(Review) Hero at the Fall

Hero at the Fall by Alwyn Hamilton
Publication Date: March 6th, 2018
Pages: 463 (hardcover)
Genre: Young Adult Fantasy
My Goodreads Rating: 4 Stars

Goodreads Synopsis: When gunslinging Amani Al'Hiza escaped her dead-end town, she never imagined she'd join a revolution, let alone lead one. But after the bloodthirsty Sultan of Miraji imprisoned the Rebel Prince Ahmed in the mythical city of Eremot, she doesn't have a choice. Armed with only her revolver, her wits, and her untameable Demdji powers, Amani must rally her skeleton crew of rebels for a rescue mission through the unforgiving desert to a place that, according to maps, doesn't exist. As she watches those she loves most lay their lives on the line against ghouls and enemy soldiers, Amani questions whether she can be the leader they need or if she is leading them all to their deaths.

My Review: 
It's been a hot minute since I've actually had time to sit down and read a book, let alone write a review for one. I've been doing a lot of "ear reading" since school started in August. Mostly meaning I've been listening to books as I drive to and from school and while I've been training for a marathon (that's finally over, thank heavens). I've had this book sitting around for months and I finally got to pick it up after starting it forever ago. Part of me was dreading finishing it. I knew it was going to hurt, and I was afraid of just how bad it would.

The book picks up after the cliffhanger in the second book. You know, where we think the Rebel Prince was just been murdered and the rebellion lost. Well, the rebellion is kind of lost. Things aren't exactly grand under Amani's rule and there aren't many people of the rebellion left, to be honest. The group doesn't know who to trust, they don't have many supplies, and things are hard.

They make it work, though. Somehow. I liked the way that what was left of the group revolved around Amani. She's someone who came from nothing and, while she had a hard time, it was clear that the rebellion respected her.

Their trials were hard. The battles were harder. So many people were lost, in this book alone, that it was starting to feel kind of bleak toward the end. I loved how much Amani grew from the first book in the series to this one. Though she was still young, she became such a leader in the rebellion. She learned to sacrifice for others, not just herself.

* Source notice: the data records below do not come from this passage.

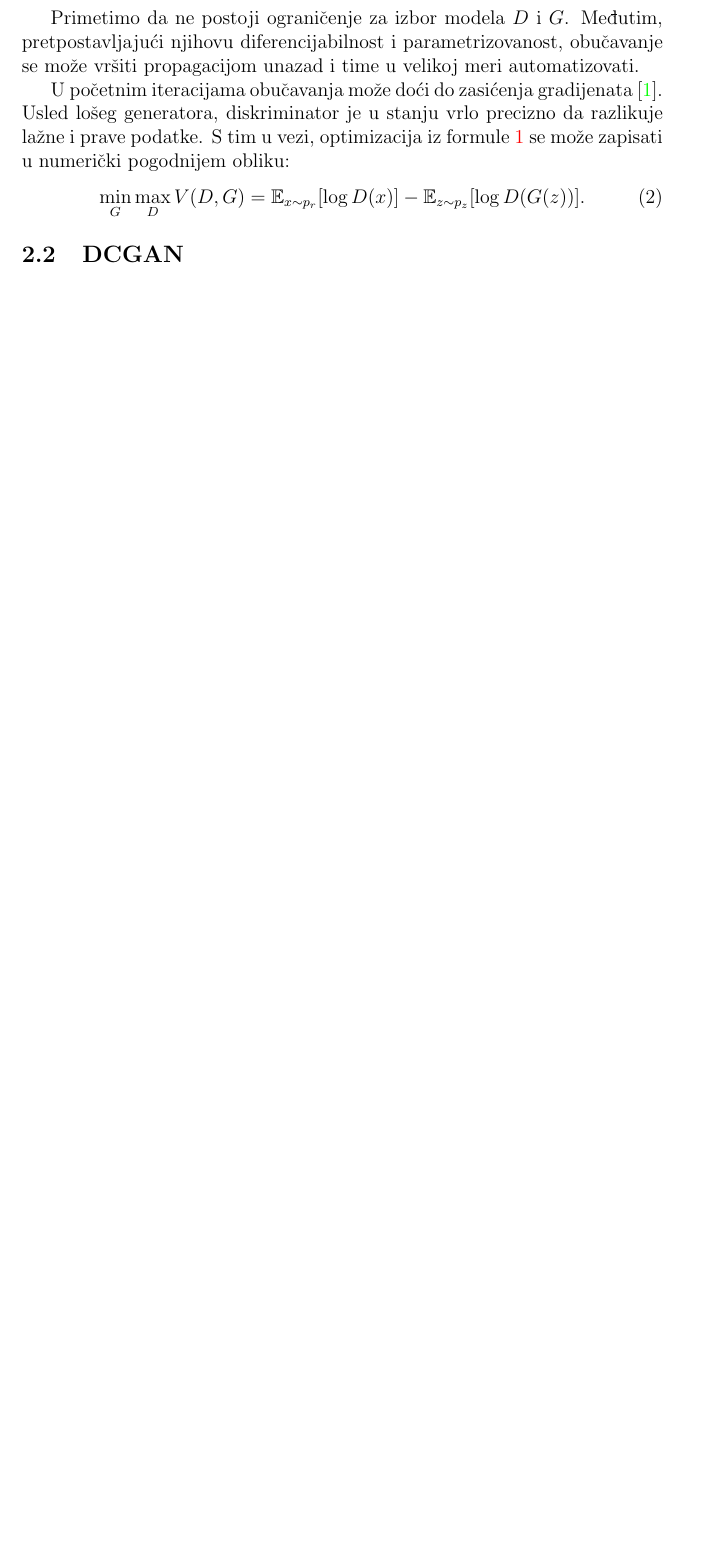
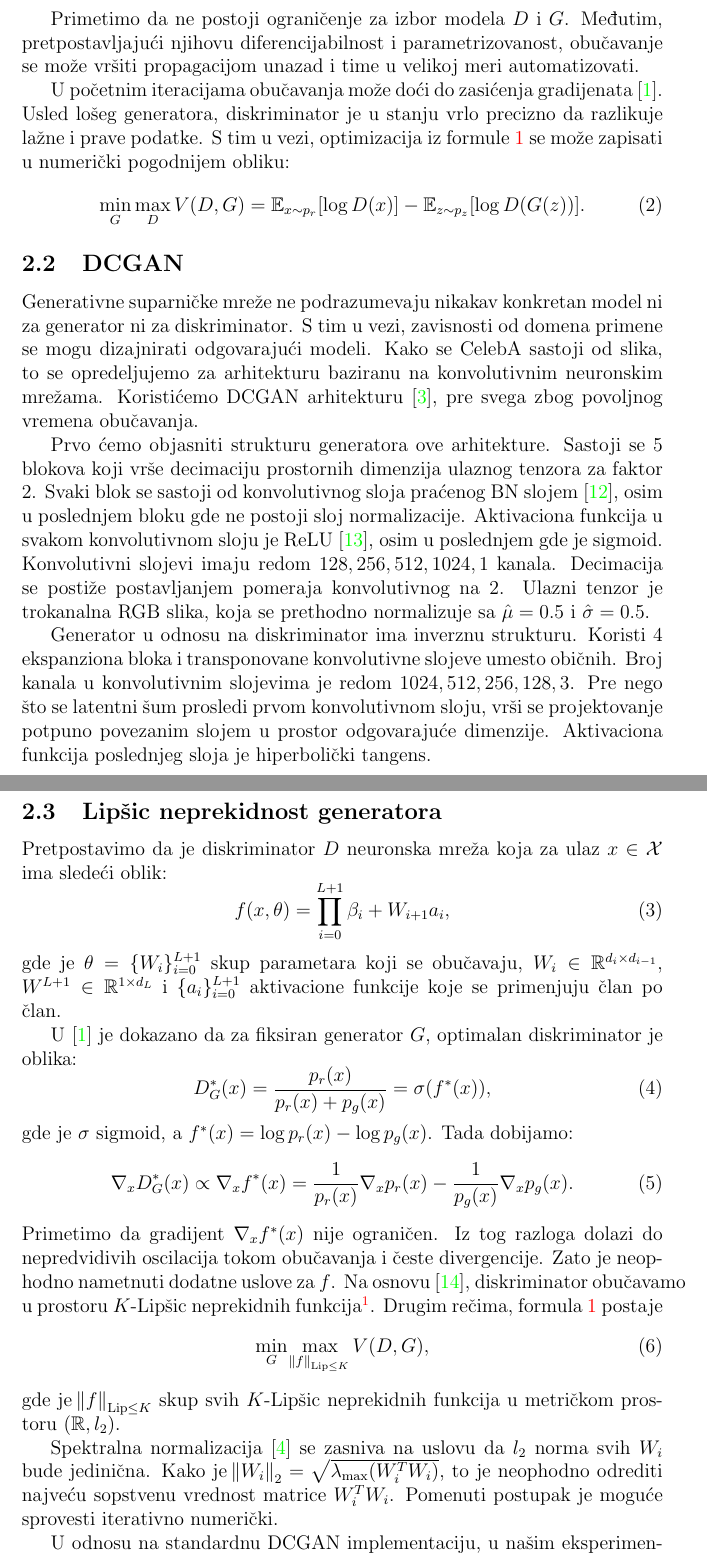
Before and after one commit to 4eyes4u/RI-GAN, a LaTeX paper (tex/document.tex): part of page 2 of 5 before the commit and two parts of pages 2 and 3 of 6 after it, the two joined at a grey line, cut so that both start at the same text, the shorter picture padded with empty space. Compiled offline with pdfLaTeX.

Commit message:
Added DCGAN and SN.

```diff
--- a/tex/document.tex
+++ b/tex/document.tex
@@ -5,6 +5,7 @@
 
 \usepackage{amsmath}
 \usepackage{amssymb}
+\usepackage{commath}
 \usepackage{graphicx}
 \usepackage{multicol}
 \usepackage{amsfonts}
@@ -57,6 +58,36 @@
 	\end{equation}
 
 \subsection{DCGAN}
+Generativne suparničke mreže ne podrazumevaju nikakav konkretan model ni za generator ni za diskriminator. S tim u vezi, zavisnosti od domena primene se mogu dizajnirati odgovarajući modeli. Kako se CelebA sastoji od slika, to se opredeljujemo za arhitekturu baziranu na konvolutivnim neuronskim mrežama. Koristićemo DCGAN arhitekturu \cite{DCGAN-2016}, pre svega zbog povoljnog vremena obučavanja.
+
+Prvo ćemo objasniti strukturu generatora ove arhitekture. Sastoji se $5$ blokova koji vrše decimaciju prostornih dimenzija ulaznog tenzora za faktor $2$. Svaki blok se sastoji od konvolutivnog sloja praćenog BN slojem \cite{BN-2015}, osim u poslednjem bloku gde ne postoji sloj normalizacije. Aktivaciona funkcija u svakom konvolutivnom sloju je ReLU \cite{ReLU-2010}, osim u poslednjem gde je sigmoid. Konvolutivni slojevi imaju redom $128, 256, 512, 1024, 1$ kanala. Decimacija se postiže postavljanjem pomeraja konvolutivnog na $2$. Ulazni tenzor je trokanalna RGB slika, koja se prethodno normalizuje sa $\hat{\mu}=0.5$ i $\hat{\sigma}=0.5$.
+
+Generator u odnosu na diskriminator ima inverznu strukturu. Koristi $4$ ekspanziona bloka i transponovane konvolutivne slojeve umesto običnih. Broj kanala u konvolutivnim slojevima je redom $1024, 512, 256, 128, 3$. Pre nego što se latentni šum prosledi prvom konvolutivnom sloju, vrši se projektovanje potpuno povezanim slojem u prostor odgovarajuće dimenzije. Aktivaciona funkcija poslednjeg sloja je hiperbolički tangens.
+
+\subsection{Lipšic neprekidnost generatora}
+Pretpostavimo da je diskriminator $D$ neuronska mreža koja za ulaz $x\in \mathcal{X}$ ima sledeći oblik:
+\begin{equation}
+f(x, \theta) = \prod^{L+1}_{i=0} \beta_{i} + W_{i+1}a_{i},
+\end{equation}
+gde je $\theta = \{W_i\}^{L+1}_{i=0}$ skup parametara koji se obučavaju, $W_i \in \mathbb{R}^{d_i \times d_{i-1}}$, $W^{L+1} \in \mathbb{R}^{1 \times d_L}$ i $\{a_i\}^{L+1}_{i=0}$ aktivacione funkcije koje se primenjuju član po član.
+
+U \cite{GAN-2014} je dokazano da za fiksiran generator $G$, optimalan diskriminator je oblika:
+\begin{equation}
+D^{\ast}_{G}(x) = \frac{p_r(x)}{p_r(x) + p_g(x)}=\sigma(f^{\ast}(x)),
+\end{equation}
+gde je $\sigma$ sigmoid, a $f^{\ast}(x) = \log{p_r(x)} - \log{p_g(x)}$. Tada dobijamo:
+\begin{equation}
+\nabla_x D^{\ast}_{G}(x) \propto \nabla_x f^{\ast}(x)=\frac{1}{p_r(x)}\nabla_x p_r(x)-\frac{1}{p_g(x)}\nabla_x p_g(x).
+\end{equation}
+Primetimo da gradijent $\nabla_x f^{\ast}(x)$ nije ograničen. Iz tog razloga dolazi do nepredvidivih oscilacija tokom obučavanja i česte divergencije. Zato je neophodno nametnuti dodatne uslove za $f$. Na osnovu \cite{Lipschitz-2017}, diskriminator obučavamo u prostoru $K$-Lipšic neprekidnih funkcija\footnote{$(\exists K > 0)(\forall x, y \in \mathcal{D}) \norm{f(x) - f(y)} / \norm{x-y} \leq K$}. Drugim rečima, formula \ref{eq:GANClassic} postaje
+\begin{equation}
+\min_G \max_{\norm{f}_{\operatorname{Lip} \leq K}} V(D, G),
+\end{equation}
+gde je $\norm{f}_{\operatorname{Lip} \leq K}$ skup svih $K$-Lipšic neprekidnih funkcija u metričkom prostoru $(\mathbb{R}, l_2)$.
+
+Spektralna normalizacija \cite{SN-2018} se zasniva na uslovu da $l_2$ norma svih $W_i$ bude jedinična. Kako je $\norm{W_i}_2 = \sqrt{\lambda_{\text{max}}(W^{T}_{i} W_i)}$, to je neophodno odrediti najveću sopstvenu vrednost matrice $W^{T}_{i} W_i$. Pomenuti postupak je moguće sprovesti iterativno numerički.
+
+U odnosu na standardnu DCGAN implementaciju, u našim eksperimentima je spektralna normalizacija korišćena umesto BN normalizacije isključivo kod diskriminatora.
 
 \subsection{IS}
 Adekvatno obučen GAN poseduje sigurnost i varijabilnost. To znači da generator može dati svojstvene podatke, kao i da ravnomerno pokriva čitav kombinatorni prostor.
```
Also changed, not shown: tex/document.pdf, tex/document.tex (11 more changed lines), 4 other files.
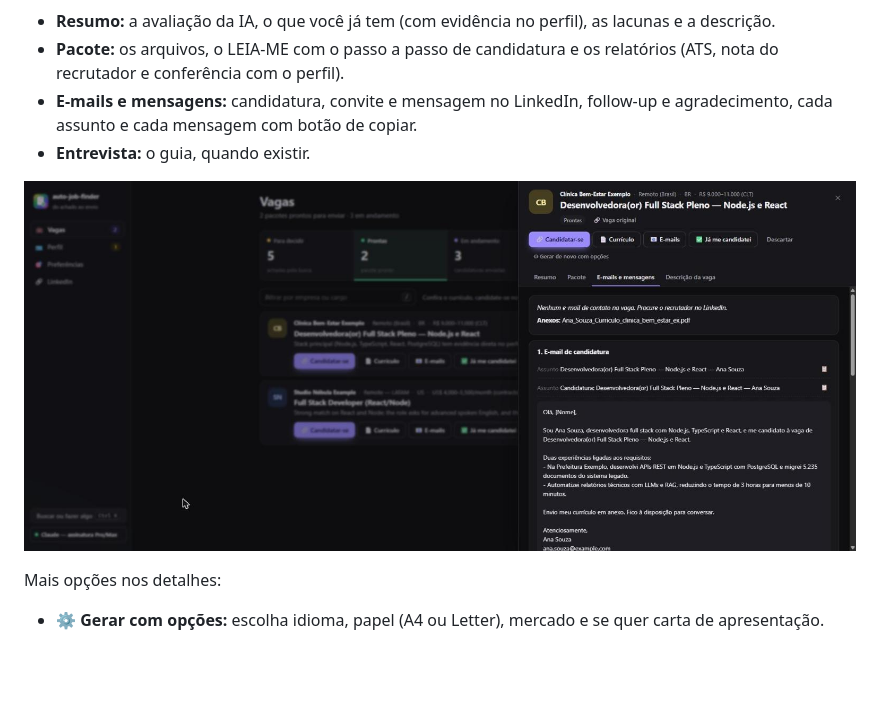
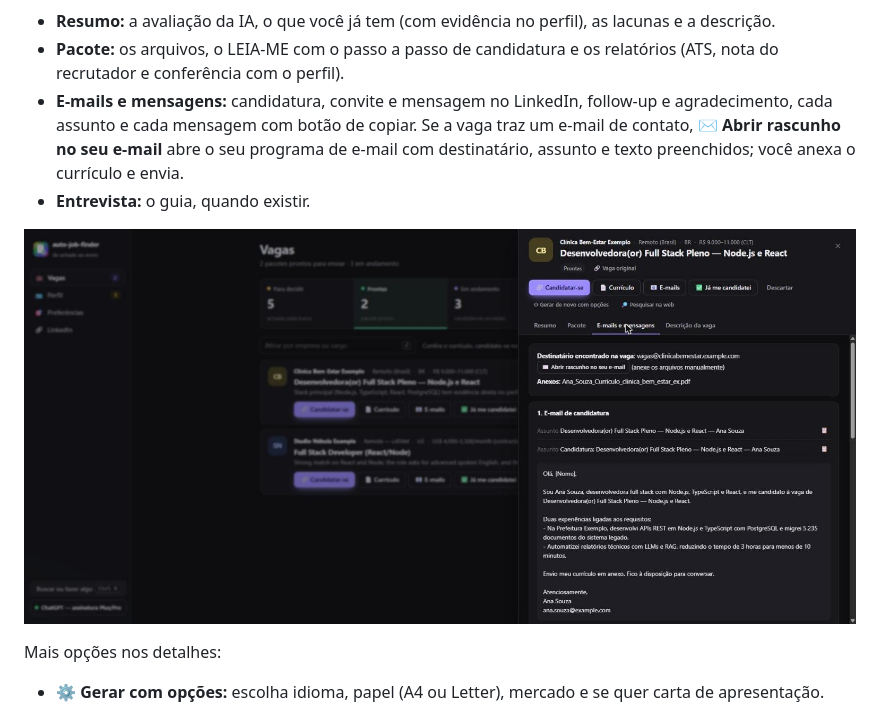
Before and after one commit to GabrielMello1407/auto-job-finder, a Markdown page: docs/guia-de-uso.md, the part around the change. GitHub-like rendering; pictures changed too: docs/images/detalhes-emails.jpg; blank space fills up the shorter version.

```diff
--- a/docs/guia-de-uso.md
+++ b/docs/guia-de-uso.md
@@ -193,7 +193,7 @@ Clique no título de uma vaga para abrir os detalhes.
 
 - **Resumo:** a avaliação da IA, o que você já tem (com evidência no perfil), as lacunas e a descrição.
 - **Pacote:** os arquivos, o LEIA-ME com o passo a passo de candidatura e os relatórios (ATS, nota do recrutador e conferência com o perfil).
-- **E-mails e mensagens:** candidatura, convite e mensagem no LinkedIn, follow-up e agradecimento, cada assunto e cada mensagem com botão de copiar.
+- **E-mails e mensagens:** candidatura, convite e mensagem no LinkedIn, follow-up e agradecimento, cada assunto e cada mensagem com botão de copiar. Se a vaga traz um e-mail de contato, **✉️ Abrir rascunho no seu e-mail** abre o seu programa de e-mail com destinatário, assunto e texto preenchidos; você anexa o currículo e envia.
 - **Entrevista:** o guia, quando existir.
 
 ![Detalhes: e-mails](images/detalhes-emails.jpg)
```
Also changed, not shown: docs/como-funciona.md (+10 -0 lines), 8 other files.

And y'all...don't even get me started on Jin. Like, as is he wasn't swoon-worthy enough in the other books! The way their relationship grew and kind of came to a peak in this book was perfect for them.

The ending was as I expected it would be. I loved the little stories that were mixed in with the regular chapters. They were a nice little extra to what "might've been".

A good ending to a good series. (Though I could always go for more Jin.)